Records for processing →
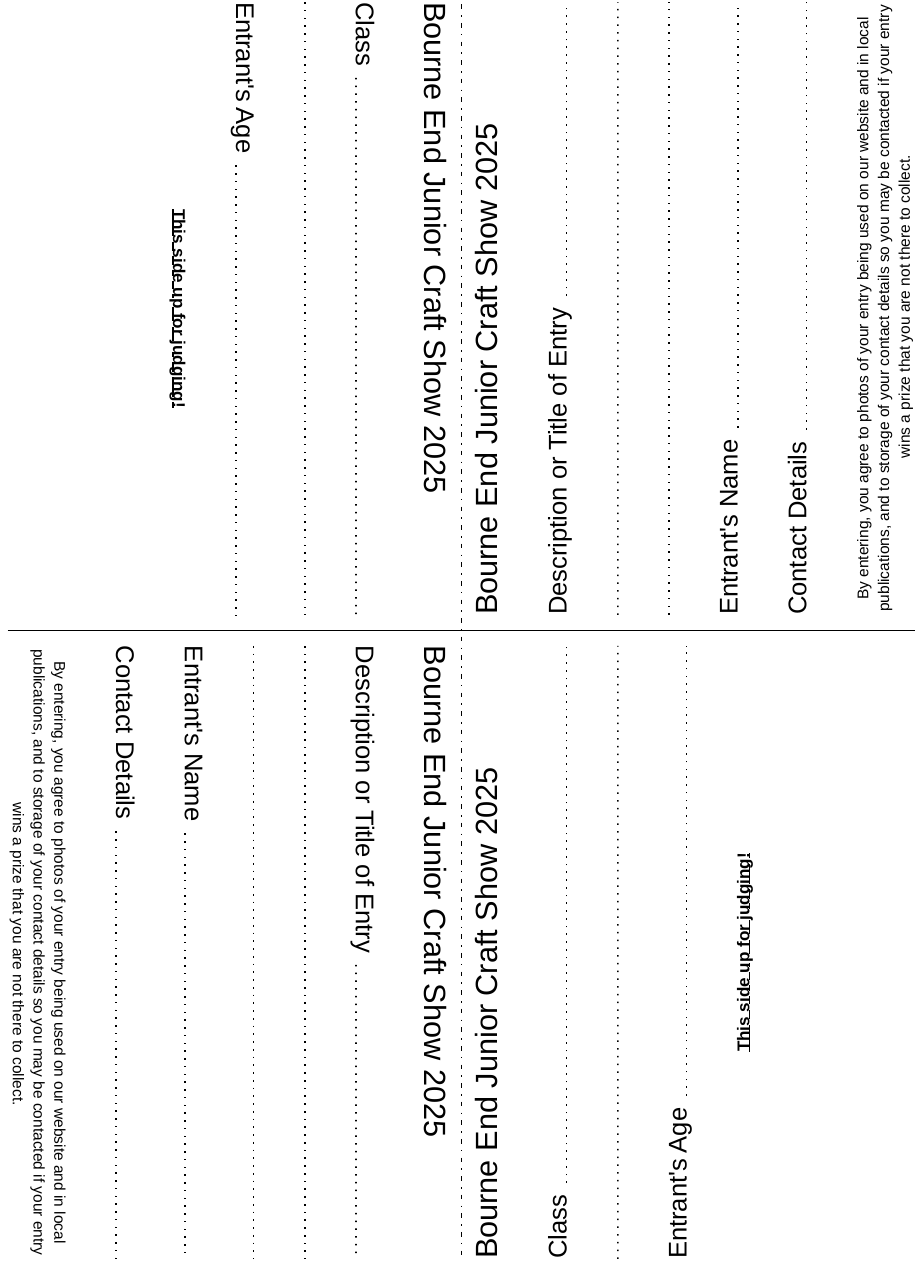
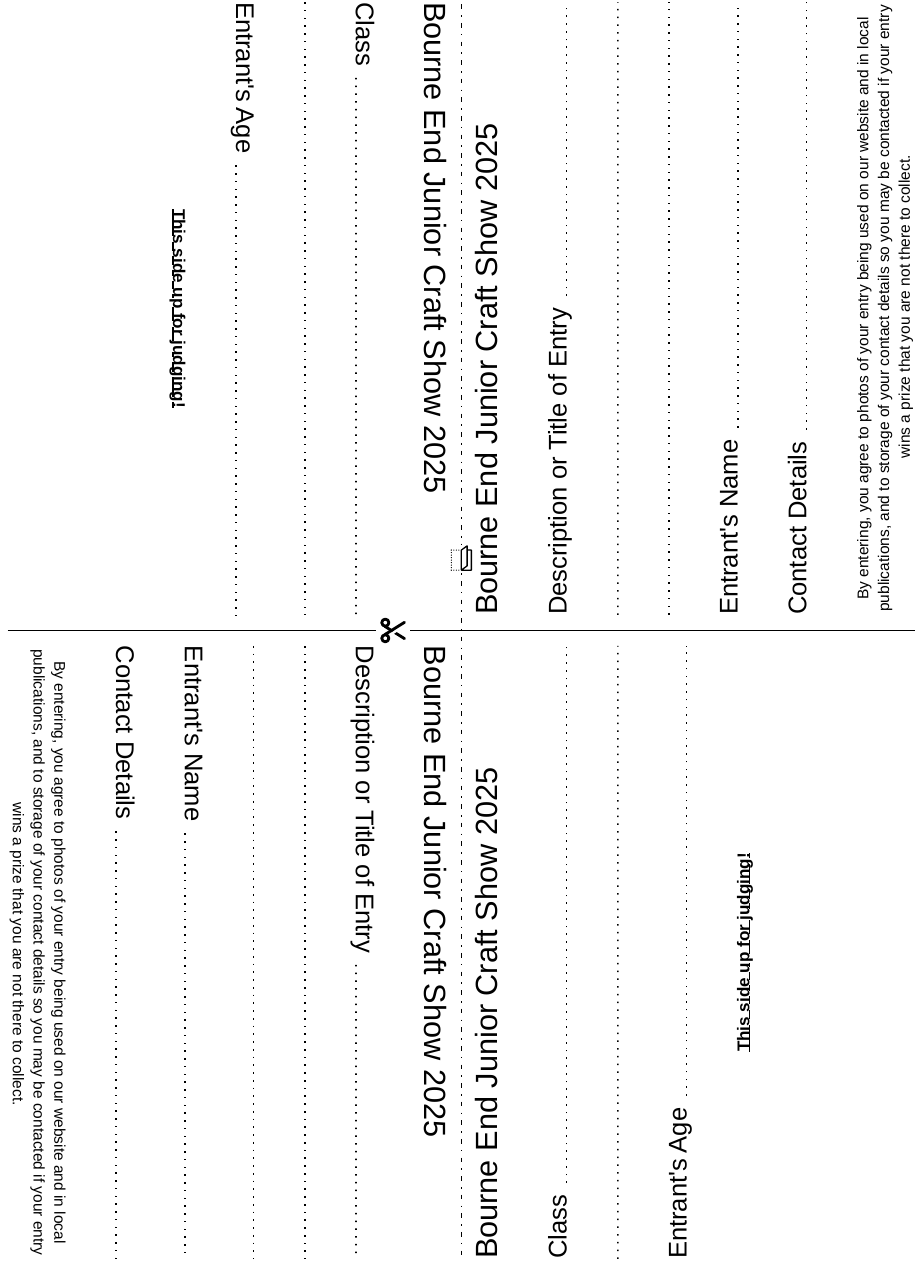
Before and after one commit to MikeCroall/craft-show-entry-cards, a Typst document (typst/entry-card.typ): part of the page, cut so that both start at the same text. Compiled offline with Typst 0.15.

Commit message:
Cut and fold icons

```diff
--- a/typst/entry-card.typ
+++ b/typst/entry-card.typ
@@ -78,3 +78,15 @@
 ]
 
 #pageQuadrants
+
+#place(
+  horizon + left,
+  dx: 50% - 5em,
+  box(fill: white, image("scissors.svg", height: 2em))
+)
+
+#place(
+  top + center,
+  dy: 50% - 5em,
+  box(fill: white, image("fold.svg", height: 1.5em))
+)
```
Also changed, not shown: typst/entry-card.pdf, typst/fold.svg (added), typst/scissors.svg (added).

---

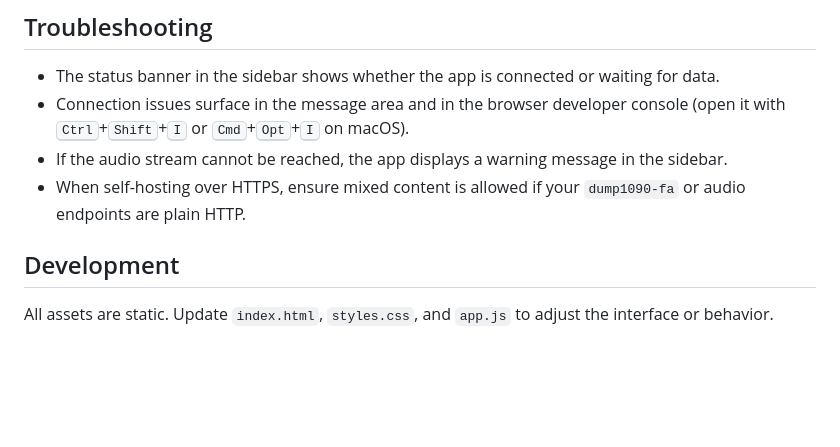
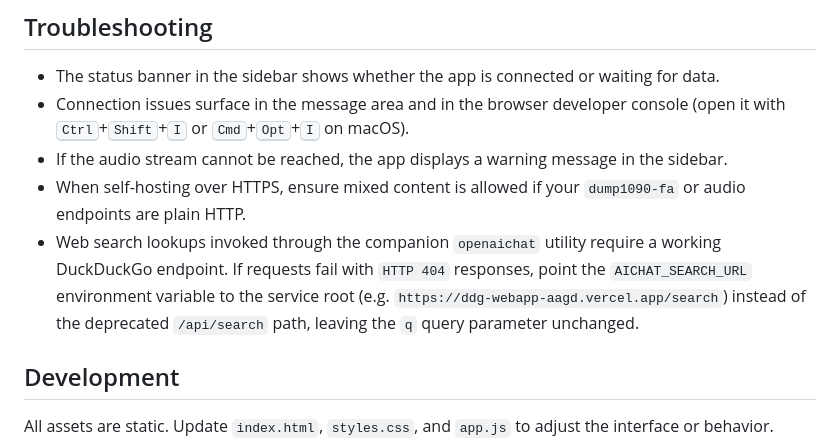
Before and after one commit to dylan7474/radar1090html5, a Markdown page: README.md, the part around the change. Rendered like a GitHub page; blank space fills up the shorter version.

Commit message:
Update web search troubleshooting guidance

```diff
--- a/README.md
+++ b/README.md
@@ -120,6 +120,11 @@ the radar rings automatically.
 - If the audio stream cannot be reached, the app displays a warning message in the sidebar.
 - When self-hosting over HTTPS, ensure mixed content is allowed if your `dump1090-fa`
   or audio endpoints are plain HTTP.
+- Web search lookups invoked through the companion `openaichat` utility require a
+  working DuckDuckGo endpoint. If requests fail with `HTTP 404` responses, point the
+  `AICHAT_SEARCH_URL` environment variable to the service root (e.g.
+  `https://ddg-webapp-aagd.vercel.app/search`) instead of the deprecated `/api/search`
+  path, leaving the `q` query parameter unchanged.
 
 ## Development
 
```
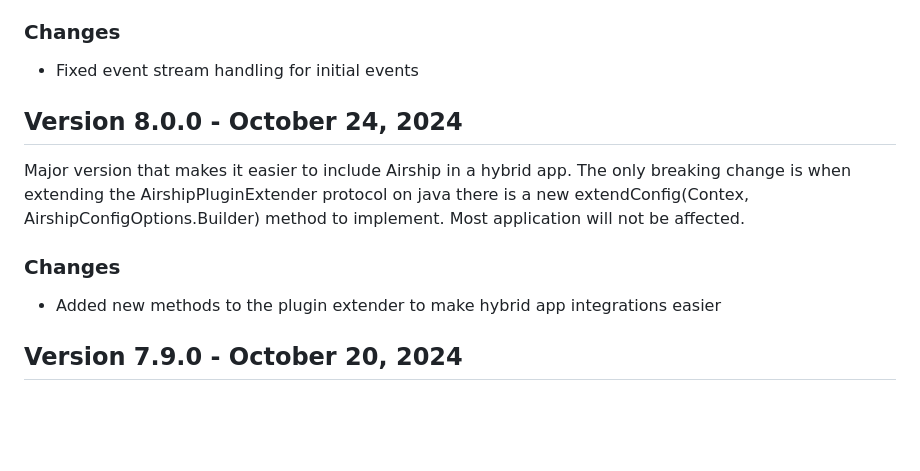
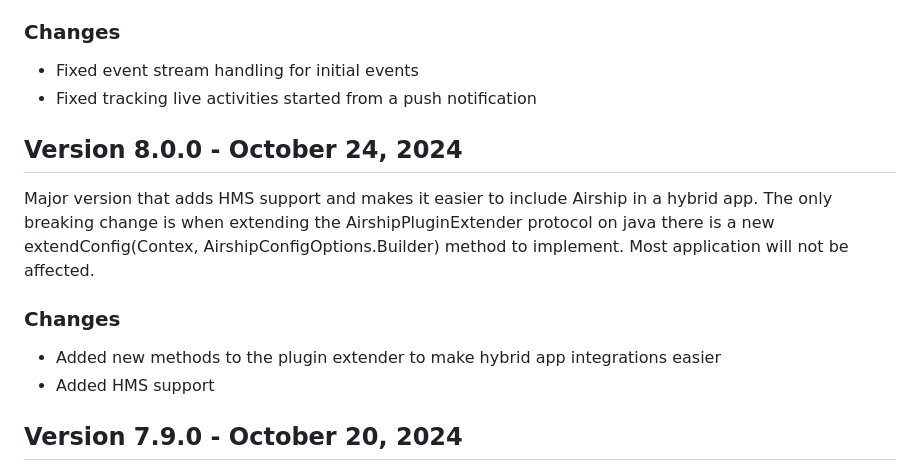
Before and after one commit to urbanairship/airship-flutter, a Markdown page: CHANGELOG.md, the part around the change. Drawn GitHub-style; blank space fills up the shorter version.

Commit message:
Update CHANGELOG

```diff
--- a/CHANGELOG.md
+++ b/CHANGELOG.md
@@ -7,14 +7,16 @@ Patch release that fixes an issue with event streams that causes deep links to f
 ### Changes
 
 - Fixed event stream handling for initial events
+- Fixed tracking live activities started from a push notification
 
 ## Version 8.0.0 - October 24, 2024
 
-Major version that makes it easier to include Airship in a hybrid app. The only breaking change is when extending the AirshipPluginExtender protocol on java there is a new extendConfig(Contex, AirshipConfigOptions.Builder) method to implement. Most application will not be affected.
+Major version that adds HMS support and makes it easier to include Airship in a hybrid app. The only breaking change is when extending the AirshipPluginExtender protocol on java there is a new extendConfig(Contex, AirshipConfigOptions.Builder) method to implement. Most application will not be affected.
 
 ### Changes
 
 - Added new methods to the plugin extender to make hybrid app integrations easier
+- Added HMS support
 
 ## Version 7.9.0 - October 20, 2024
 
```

* * *

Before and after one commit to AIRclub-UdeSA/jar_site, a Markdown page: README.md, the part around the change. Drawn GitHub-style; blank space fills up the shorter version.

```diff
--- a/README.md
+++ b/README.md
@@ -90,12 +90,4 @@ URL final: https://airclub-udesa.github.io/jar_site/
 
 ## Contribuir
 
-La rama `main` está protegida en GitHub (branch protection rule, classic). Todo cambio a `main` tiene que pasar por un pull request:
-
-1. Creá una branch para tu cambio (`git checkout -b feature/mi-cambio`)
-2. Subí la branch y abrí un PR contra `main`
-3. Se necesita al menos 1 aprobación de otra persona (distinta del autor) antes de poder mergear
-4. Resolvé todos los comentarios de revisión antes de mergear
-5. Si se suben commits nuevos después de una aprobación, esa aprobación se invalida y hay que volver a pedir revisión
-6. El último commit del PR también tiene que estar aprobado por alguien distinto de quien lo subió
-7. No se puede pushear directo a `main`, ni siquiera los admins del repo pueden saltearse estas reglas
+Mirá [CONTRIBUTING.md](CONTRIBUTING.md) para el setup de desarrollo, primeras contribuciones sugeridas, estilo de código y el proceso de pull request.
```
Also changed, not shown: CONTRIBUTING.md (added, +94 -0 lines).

Task prompt → Using the data above, extract exactly the lines from the one that holds "with Typst 0.15." to the one that holds "Also changed, not shown: typst/entry-card.pdf, typst/fold.svg", both ends included, and no others.

Result of the task →
Before and after one commit to MikeCroall/craft-show-entry-cards, a Typst document (typst/entry-card.typ): part of the page, cut so that both start at the same text. Compiled offline with Typst 0.15.

Commit message:
Cut and fold icons

```diff
--- a/typst/entry-card.typ
+++ b/typst/entry-card.typ
@@ -78,3 +78,15 @@
 ]
 
 #pageQuadrants
+
+#place(
+  horizon + left,
+  dx: 50% - 5em,
+  box(fill: white, image("scissors.svg", height: 2em))
+)
+
+#place(
+  top + center,
+  dy: 50% - 5em,
+  box(fill: white, image("fold.svg", height: 1.5em))
+)
```
Also changed, not shown: typst/entry-card.pdf, typst/fold.svg (added), typst/scissors.svg (added).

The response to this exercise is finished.